May 29, 2010

Unraveling my miserable fail...

Okay...rider column:

(-) Choosing to start at the front again. (kind of seriously stupid though I thought I had logic working for me...because getting a pocket to ourselves near the front worked previously)
(no....really stupid) *ding ding ding*! (I WILL START IN THE BACK FOR THE REST OF THE SEASON) *ding ding ding* (yes I'm slow ladies, but pour enough water on me and I eventually get wet enough to grab an umbrella or a wet suit).

(-) Missing the trail ribbon for the first turn (kind of stupid) (missing the next ribbon (super stupid)
(just start slow ninny head and get your bearings)*ding ding ding*!

Any experienced riders out there care to share what ribbon placement means when the ribbon is here, there, or elsewhere because I'm seriously missing something in the equation???

(+) I felt wonderfully balanced riding, no tipping forward, and comfortable at all three gaits. Compared to last year this is a stellar improvement.

(+) Saddle pad was working great, the skito is going to do it. No bumps.

(+) Boot fitting. I vet wrapped her front hooves and the boots just fit better overall. My guess is she's between sizes, the vet wrap made her hooves tackier, and the boots performed better. No rubs, I put monkey butt on the insides of her gaiters, and also did not fasten the gaiter as snugly, so that went well.

Rider score 3/5 = 60 %

In the horse column:
(+) Relaxed in camp (previous rides not so good).

(+)Eating well in camp ( previous rides not so good).

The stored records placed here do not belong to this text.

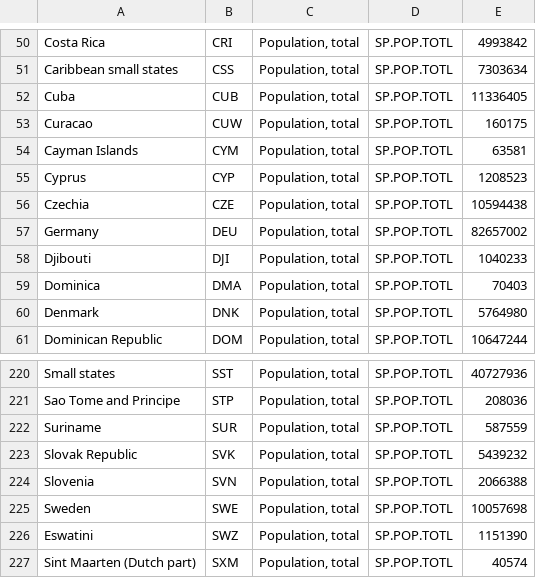
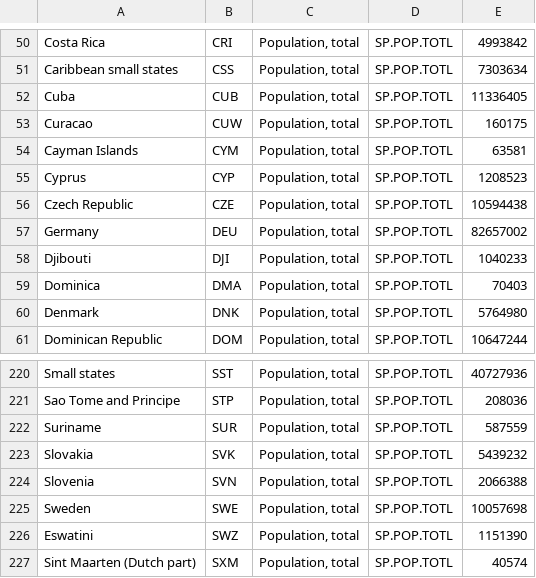
Before and after one commit to talqq16/Seminar, a CSV file: Data/2017_world_pop.csv, drawn as a sheet; only a part is shown, gaps mark what is left out.

```diff
--- a/Data/2017_world_pop.csv
+++ b/Data/2017_world_pop.csv
@@ -55,3 +55,3 @@ Cayman Islands,CYM,"Population, total",SP.POP.TOTL,63581
 Cyprus,CYP,"Population, total",SP.POP.TOTL,1208523
-Czechia,CZE,"Population, total",SP.POP.TOTL,10594438
+Czech Republic,CZE,"Population, total",SP.POP.TOTL,10594438
 Germany,DEU,"Population, total",SP.POP.TOTL,82657002
@@ -222,3 +222,3 @@ Sao Tome and Principe,STP,"Population, total",SP.POP.TOTL,208036
 Suriname,SUR,"Population, total",SP.POP.TOTL,587559
-Slovak Republic,SVK,"Population, total",SP.POP.TOTL,5439232
+Slovakia,SVK,"Population, total",SP.POP.TOTL,5439232
 Slovenia,SVN,"Population, total",SP.POP.TOTL,2066388
```
Also changed, not shown: Data/combined_cleaned_table.csv, 22 other files.
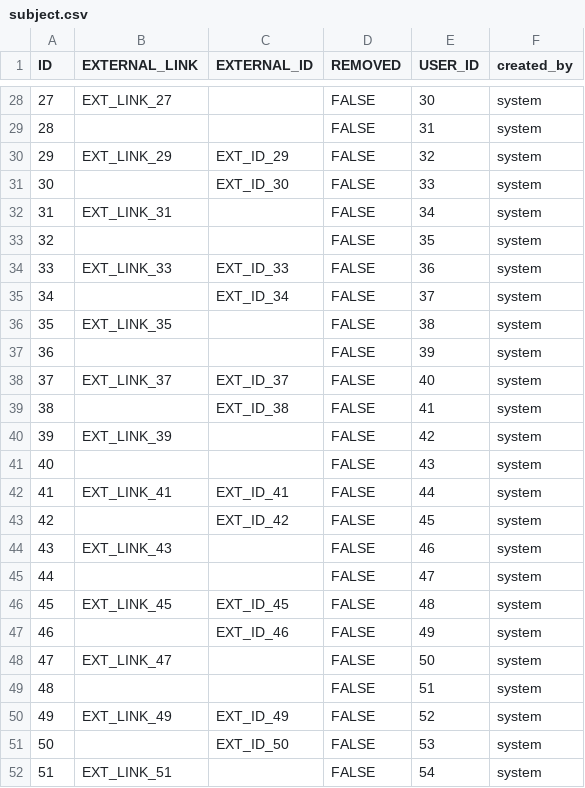
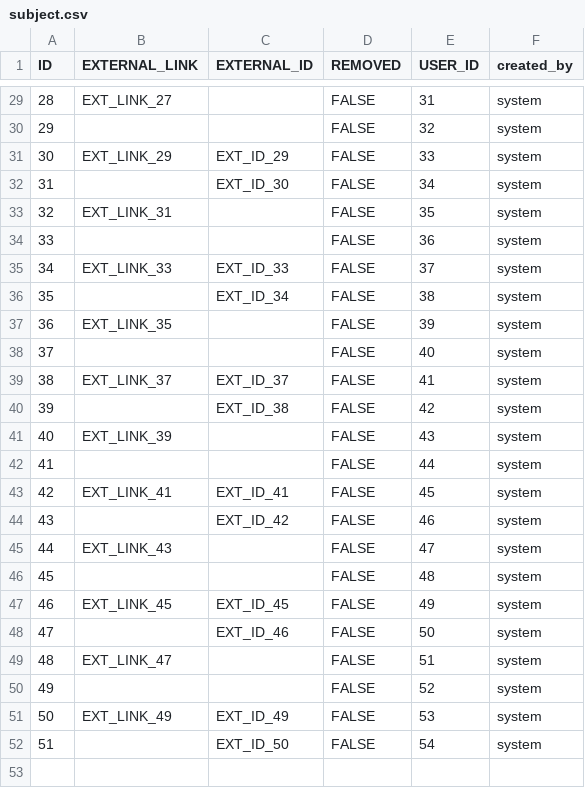
Before and after one commit to RADAR-base/ManagementPortal, a CSV file: src/main/resources/config/liquibase/subject.csv, drawn as a sheet; only a part is shown, gaps mark what is left out; removed rows and columns are numbered as before the commit, all else as after; the diff covers the shown part only; the diff names each change by its address in the sheet, - before the commit and + after, or states it on an @@ line.

```diff
--- a/src/main/resources/config/liquibase/subject.csv
+++ b/src/main/resources/config/liquibase/subject.csv
@@ column A (ID) renumbered between rows 3 and 52 @@
-E29 (USER_ID): 30
+E29 (USER_ID): 31
-E30 (USER_ID): 31
+E30 (USER_ID): 32
-E31 (USER_ID): 32
+E31 (USER_ID): 33
-E32 (USER_ID): 33
+E32 (USER_ID): 34
-E33 (USER_ID): 34
+E33 (USER_ID): 35
-E34 (USER_ID): 35
+E34 (USER_ID): 36
-E35 (USER_ID): 36
+E35 (USER_ID): 37
-E36 (USER_ID): 37
+E36 (USER_ID): 38
-E37 (USER_ID): 38
+E37 (USER_ID): 39
-E38 (USER_ID): 39
+E38 (USER_ID): 40
-E39 (USER_ID): 40
+E39 (USER_ID): 41
-E40 (USER_ID): 41
+E40 (USER_ID): 42
-E41 (USER_ID): 42
+E41 (USER_ID): 43
-E42 (USER_ID): 43
+E42 (USER_ID): 44
-E43 (USER_ID): 44
+E43 (USER_ID): 45
-E44 (USER_ID): 45
+E44 (USER_ID): 46
-E45 (USER_ID): 46
+E45 (USER_ID): 47
-E46 (USER_ID): 47
+E46 (USER_ID): 48
-E47 (USER_ID): 48
+E47 (USER_ID): 49
-E48 (USER_ID): 49
+E48 (USER_ID): 50
-E49 (USER_ID): 50
+E49 (USER_ID): 51
-E50 (USER_ID): 51
+E50 (USER_ID): 52
-E51 (USER_ID): 52
+E51 (USER_ID): 53
-E52 (USER_ID): 53
+E52 (USER_ID): 54
-row 52: 51 | EXT_LINK_51 |  | FALSE | 54 | system
```
Also changed, not shown: 1 added row and 26 edited cells elsewhere in this file.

(+)Drinking on the first loop (even though we were going the wrong direction Phebes didn't know that) she drank twice out of the creeks after about 7 miles which for her is a MAJOR IMPROVEMENT.
(+) Excellent behavior at the pre-ride vet check for the first time.

(-) Rushing on the trail, using herself up trying to catch the horse up ahead.

Horse score 4/5= 80%

Who was the real problem here?

Hmmmmmmmmmmm.....Looks like Phebes has only one area of improvement to work on (which is actually a training issue that comes back on me the trainer). Some more lessons will be in our future. Since I can get control of her when we are alone, maybe a few group lessons somewhere working the walk, trot, and canter would be prudent.

Pickles are back in the fridge until Maumee.


Between now and then I'm going to continue training as we have the past couple of weeks. Shorter rides, but at a good trotting pace, a little hill work, short controlled canters as our balance is improving.

I met a lady at the ride who I'm going to contact and try to pick her brain, she has 12,810 AERC miles, so she's got to be doing something right. She was real friendly, and seems to have a genuine heart for her horses. It doesn't hurt to ask her some questions, huh?



  1. An explanation about ribbon placement - Most ride managers, especially experienced RMs, will follow these standard practices (although there may be regional differences):

    1. "Ribbons are on the right" - this means that ALL ribbons, for YOUR direction, SHOULD be placed on the right.

    2. Ribbons on the left side of the trail are either for riders doing the trail on a different loop, or you are going the wrong way.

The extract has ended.